The scale of exhibition spaces, temperature, and air controls, as well as crowd management, make museums some of the safest public spaces. Museums have established very clear protocols and guidelines to enable both staff and visitors to remain safe in the museum and workspace.


Art and culture are essential to our individual and collective well-being. They offer one of the most positive ways of engaging with complexity and uncertainty in these difficult times. Museums contribute by engaging with and supporting the emotional and intellectual health and growth of citizens. They offer much-needed contact with the material, the physical, and the real, in a safe environment.


Museums support thousands of jobs and should be seen as drivers for economic recovery in the cities and countries where they are situated. Each museum is encouraged to demonstrate the number of jobs that it sustains in its city.


Museums are advised to come together with other museums and cultural institutions in their city. To have a common position and voice. To get stronger and stand collectively to push forward their petition. During the pandemic, many museums and cultural associations have worked closely with one another for the betterment of cultural sectors as a whole.


Without access to physical spaces, museums have seen an increase in the digitalization of their programs and activities. Either for survival or as an opportunity, museums have taken advantage of technology to upgrade their online presence and build new online audiences from all over the world. While many museums have seen their international visitor numbers reduced, they are now focused on engaging and attracting new local audiences.

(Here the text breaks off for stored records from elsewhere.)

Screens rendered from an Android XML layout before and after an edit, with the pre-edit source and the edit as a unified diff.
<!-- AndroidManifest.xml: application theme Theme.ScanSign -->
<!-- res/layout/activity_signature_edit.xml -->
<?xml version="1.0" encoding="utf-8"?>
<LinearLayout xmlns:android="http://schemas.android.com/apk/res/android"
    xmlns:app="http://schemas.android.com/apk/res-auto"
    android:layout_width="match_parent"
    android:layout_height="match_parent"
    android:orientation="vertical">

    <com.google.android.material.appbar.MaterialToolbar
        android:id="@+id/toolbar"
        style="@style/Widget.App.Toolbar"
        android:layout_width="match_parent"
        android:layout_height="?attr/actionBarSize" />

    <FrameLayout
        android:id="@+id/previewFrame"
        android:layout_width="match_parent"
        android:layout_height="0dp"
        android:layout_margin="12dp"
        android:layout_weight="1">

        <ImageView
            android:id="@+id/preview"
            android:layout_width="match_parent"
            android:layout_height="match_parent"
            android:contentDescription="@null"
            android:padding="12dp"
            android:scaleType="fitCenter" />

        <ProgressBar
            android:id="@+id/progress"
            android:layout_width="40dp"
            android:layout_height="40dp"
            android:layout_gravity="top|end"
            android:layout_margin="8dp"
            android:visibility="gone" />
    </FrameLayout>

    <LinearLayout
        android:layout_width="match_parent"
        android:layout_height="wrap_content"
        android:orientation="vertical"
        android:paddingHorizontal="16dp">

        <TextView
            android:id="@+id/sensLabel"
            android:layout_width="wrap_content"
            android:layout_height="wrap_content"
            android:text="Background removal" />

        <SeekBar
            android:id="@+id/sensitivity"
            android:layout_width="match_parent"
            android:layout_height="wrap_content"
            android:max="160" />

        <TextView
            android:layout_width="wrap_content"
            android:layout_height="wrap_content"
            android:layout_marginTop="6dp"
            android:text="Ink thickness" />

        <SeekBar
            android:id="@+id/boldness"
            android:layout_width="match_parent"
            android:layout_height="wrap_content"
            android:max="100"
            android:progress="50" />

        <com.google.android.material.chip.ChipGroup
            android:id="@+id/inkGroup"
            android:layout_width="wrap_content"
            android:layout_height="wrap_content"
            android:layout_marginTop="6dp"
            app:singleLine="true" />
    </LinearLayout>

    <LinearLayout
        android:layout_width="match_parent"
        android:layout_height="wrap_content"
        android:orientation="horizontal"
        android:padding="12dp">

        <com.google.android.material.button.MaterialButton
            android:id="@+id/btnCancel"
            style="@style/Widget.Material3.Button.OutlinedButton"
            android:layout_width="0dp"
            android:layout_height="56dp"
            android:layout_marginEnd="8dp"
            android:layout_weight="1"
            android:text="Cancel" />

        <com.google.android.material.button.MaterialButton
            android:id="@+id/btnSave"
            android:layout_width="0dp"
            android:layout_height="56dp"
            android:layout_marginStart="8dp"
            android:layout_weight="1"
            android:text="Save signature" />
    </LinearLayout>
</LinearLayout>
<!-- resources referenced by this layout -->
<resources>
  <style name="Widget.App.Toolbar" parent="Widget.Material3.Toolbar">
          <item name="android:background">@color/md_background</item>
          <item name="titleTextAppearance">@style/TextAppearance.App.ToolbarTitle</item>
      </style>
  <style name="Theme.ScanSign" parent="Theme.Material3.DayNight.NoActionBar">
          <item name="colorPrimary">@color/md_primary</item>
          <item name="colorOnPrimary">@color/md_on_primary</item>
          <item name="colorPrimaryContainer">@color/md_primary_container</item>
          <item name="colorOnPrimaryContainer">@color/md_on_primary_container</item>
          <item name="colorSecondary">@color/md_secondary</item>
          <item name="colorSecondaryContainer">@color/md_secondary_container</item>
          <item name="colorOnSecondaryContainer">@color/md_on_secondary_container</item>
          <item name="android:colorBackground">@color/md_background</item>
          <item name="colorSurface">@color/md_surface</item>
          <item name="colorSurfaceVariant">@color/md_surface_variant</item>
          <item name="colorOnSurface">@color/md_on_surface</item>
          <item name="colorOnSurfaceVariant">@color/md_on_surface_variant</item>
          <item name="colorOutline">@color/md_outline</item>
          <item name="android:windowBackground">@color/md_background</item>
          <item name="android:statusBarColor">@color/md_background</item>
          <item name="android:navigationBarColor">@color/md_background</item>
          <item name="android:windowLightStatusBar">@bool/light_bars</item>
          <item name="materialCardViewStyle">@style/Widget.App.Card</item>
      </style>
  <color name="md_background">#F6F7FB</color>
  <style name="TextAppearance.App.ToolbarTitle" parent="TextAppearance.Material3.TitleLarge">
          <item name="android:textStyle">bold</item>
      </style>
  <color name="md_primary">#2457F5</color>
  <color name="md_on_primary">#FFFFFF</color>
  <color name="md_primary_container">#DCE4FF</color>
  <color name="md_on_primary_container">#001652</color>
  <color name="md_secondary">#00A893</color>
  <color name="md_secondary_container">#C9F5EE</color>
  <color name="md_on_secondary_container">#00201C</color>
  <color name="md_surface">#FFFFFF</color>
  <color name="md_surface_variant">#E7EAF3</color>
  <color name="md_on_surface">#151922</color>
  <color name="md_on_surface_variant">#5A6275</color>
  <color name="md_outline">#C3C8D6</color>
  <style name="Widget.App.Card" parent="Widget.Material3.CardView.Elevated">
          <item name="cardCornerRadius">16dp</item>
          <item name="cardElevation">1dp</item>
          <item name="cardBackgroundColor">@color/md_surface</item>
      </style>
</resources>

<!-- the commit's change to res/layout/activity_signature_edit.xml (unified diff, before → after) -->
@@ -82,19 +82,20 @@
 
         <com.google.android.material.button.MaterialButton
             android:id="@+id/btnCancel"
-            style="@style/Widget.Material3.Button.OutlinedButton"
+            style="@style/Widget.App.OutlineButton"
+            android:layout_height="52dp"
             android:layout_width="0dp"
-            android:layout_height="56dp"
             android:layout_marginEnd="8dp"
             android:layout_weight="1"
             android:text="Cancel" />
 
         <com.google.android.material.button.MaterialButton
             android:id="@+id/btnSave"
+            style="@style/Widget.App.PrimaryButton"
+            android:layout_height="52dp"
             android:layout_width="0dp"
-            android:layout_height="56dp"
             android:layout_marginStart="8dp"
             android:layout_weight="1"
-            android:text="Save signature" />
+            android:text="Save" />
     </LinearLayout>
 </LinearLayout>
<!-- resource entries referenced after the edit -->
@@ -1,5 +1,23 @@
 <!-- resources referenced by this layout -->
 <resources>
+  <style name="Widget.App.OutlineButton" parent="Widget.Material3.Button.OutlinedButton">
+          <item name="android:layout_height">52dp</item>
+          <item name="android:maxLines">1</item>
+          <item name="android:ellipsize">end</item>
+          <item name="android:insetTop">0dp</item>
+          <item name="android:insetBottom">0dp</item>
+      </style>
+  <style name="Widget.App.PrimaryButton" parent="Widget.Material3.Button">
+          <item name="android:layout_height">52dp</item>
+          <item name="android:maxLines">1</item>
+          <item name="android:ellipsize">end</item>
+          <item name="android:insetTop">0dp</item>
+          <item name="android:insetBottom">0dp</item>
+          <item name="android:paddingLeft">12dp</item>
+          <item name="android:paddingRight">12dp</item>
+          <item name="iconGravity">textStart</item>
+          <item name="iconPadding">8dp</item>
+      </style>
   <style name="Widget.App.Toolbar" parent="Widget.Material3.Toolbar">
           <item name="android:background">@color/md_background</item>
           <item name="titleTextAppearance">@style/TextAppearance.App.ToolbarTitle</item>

Whether or not the government supports arts and culture, it is of key importance to maintaining an open dialogue. Museums should keep insisting on their significance to society at large, leveraging on arguments for why they are crucial spaces for citizenship and economic recovery.